As we’ve written before, research suggests that women tend to be better investors than men, because they trade less often and take fewer risks. But women are prone to one big mistake: They don’t participate enough in the market. If you tie up your money in cash instead of a diversified portfolio, your returns will most likely suffer in the long term.
See our post on Investing Mistakes Men and Women Make.
(Men, who tend to be active investors, fall into the number-one investing trap: trading too often, as detailed by Terrance Odean. Not only are there costs associated with making trades, like commissions, but the human tendency is to buy and sell at the wrong times. The more often you trade, the higher your risk of making a timing mistake.)

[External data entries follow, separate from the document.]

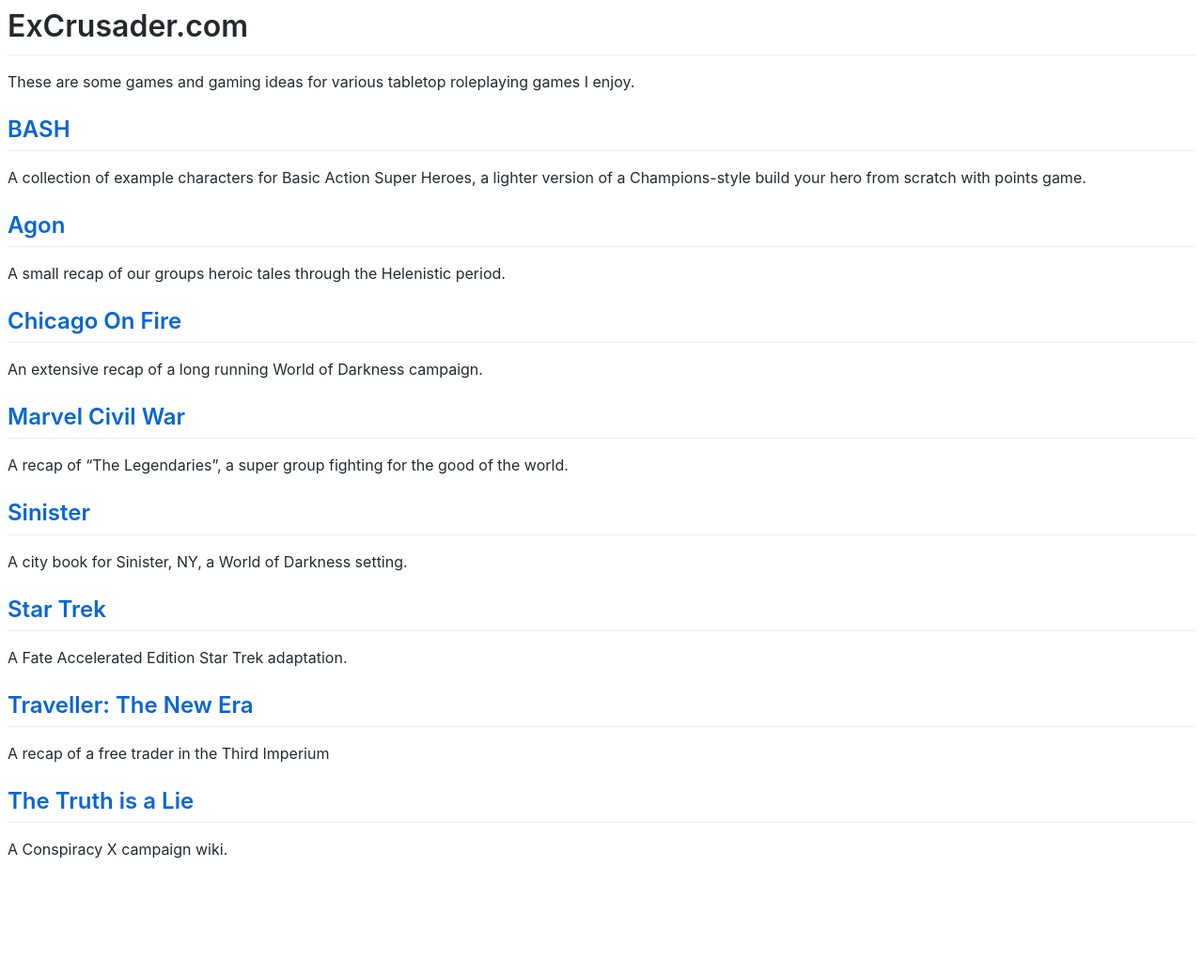
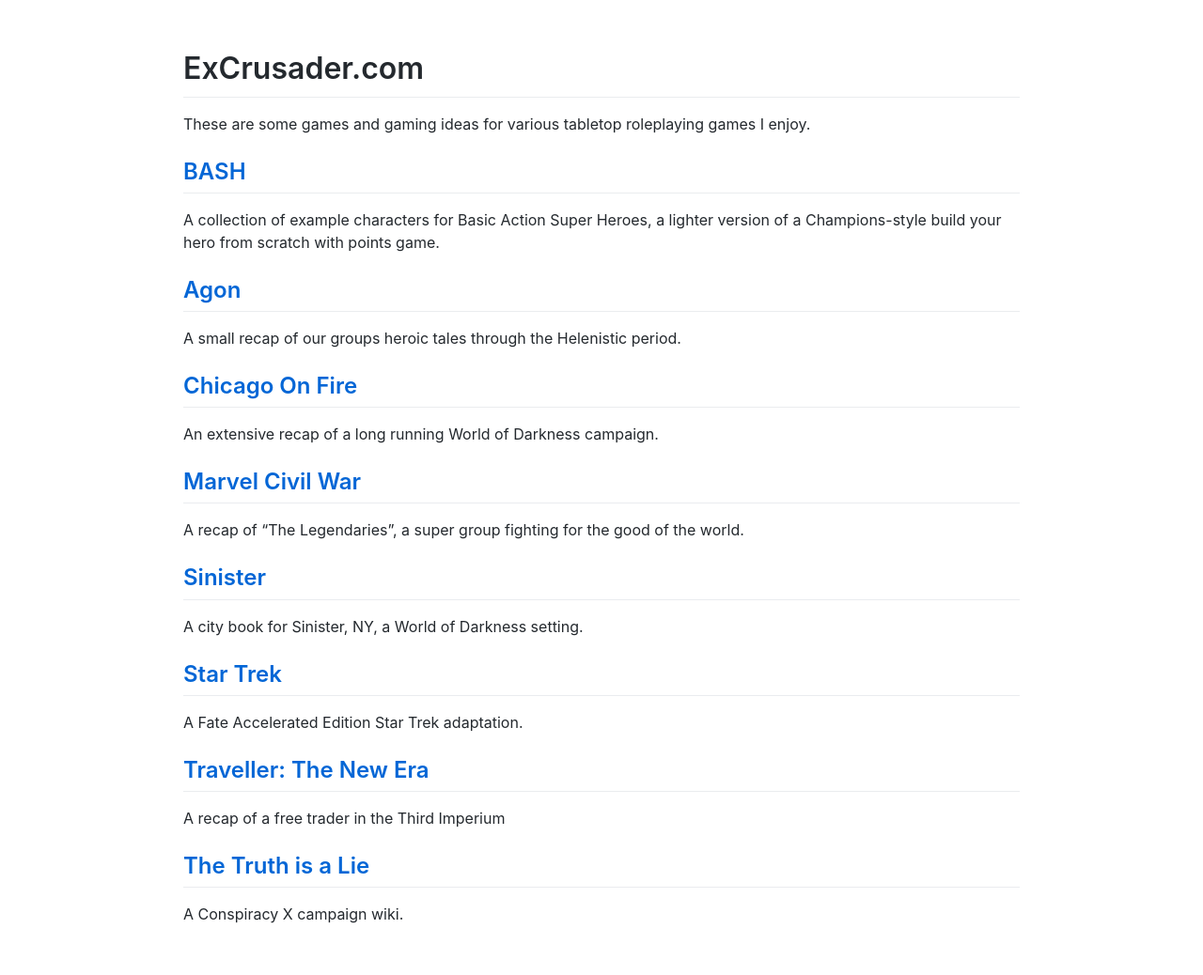
Before and after one commit to ExCrusader/excrusader, a Jekyll site: the page built from index.md, in a window 1280 px wide. Shown: the whole page at 94% size. Built offline with Jekyll 4.4.1, drawn with Linux system fonts in a browser that asks for light colours; our own code applies the rules of GitHub Pages for plain Markdown files; before the commit the page ends 924 px from its top, so only the background shows below that.

Commit message:
Update default.html

```diff
--- a/_layouts/default.html
+++ b/_layouts/default.html
@@ -4,6 +4,20 @@
     <meta charset="utf-8">
     <meta name="viewport" content="width=device-width, initial-scale=1">
     <link rel="stylesheet" href="github-markdown.css">
+    <style>
+	    .markdown-body {
+		    box-sizing: border-box;
+		    min-width: 200px;
+		    max-width: 980px;
+		    margin: 0 auto;
+		    padding: 45px;
+	  }
+    @media (max-width: 767px) {
+		  .markdown-body {
+			  padding: 15px;
+		  }
+	  }
+</style>
     <title>{{ page.title }}</title>
   </head>
   <body>
```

In a guest post that the Upfront Blog supplied to 85 Broads, Zack Miller wrote about some more recent research that suggests that men and women invest best together.
A study on investing patterns in marriage and divorce showed that members of a married couple adjust the portfolio’s risk profile to jive better with their partner’s tolerance for volatility. Married men dial risk down and hitched women tend to own more stocks than they would when they were single.
And that spells more stock market participation for married couples than for single men and women. In fact, married couples generally perform better than single men and women, at least when it comes to retirement investing.
Examining nearly seven thousand retirement accounts, researchers found that married couples had 42.88% of their portfolios in stocks while unmarried people averaged only 36.52%. That exposure to the stock market– combined with less male-driven trading — means married couples in that same research performed better than single (8.92% per year versus 8.16%).
When men and women work together on the investing equation, the whole turns out to be greater than the sum of the parts. So go ahead, snuggle up this Valentine’s Day… and look over your portfolios together.
About the author(s)
Journalist Elizabeth MacBride is Wealthfront's editor. Her work has appeared in Crain's New York, Advertising Age, the Washington Post and the Christian Science Monitor, among other publications. View all posts by Elizabeth MacBride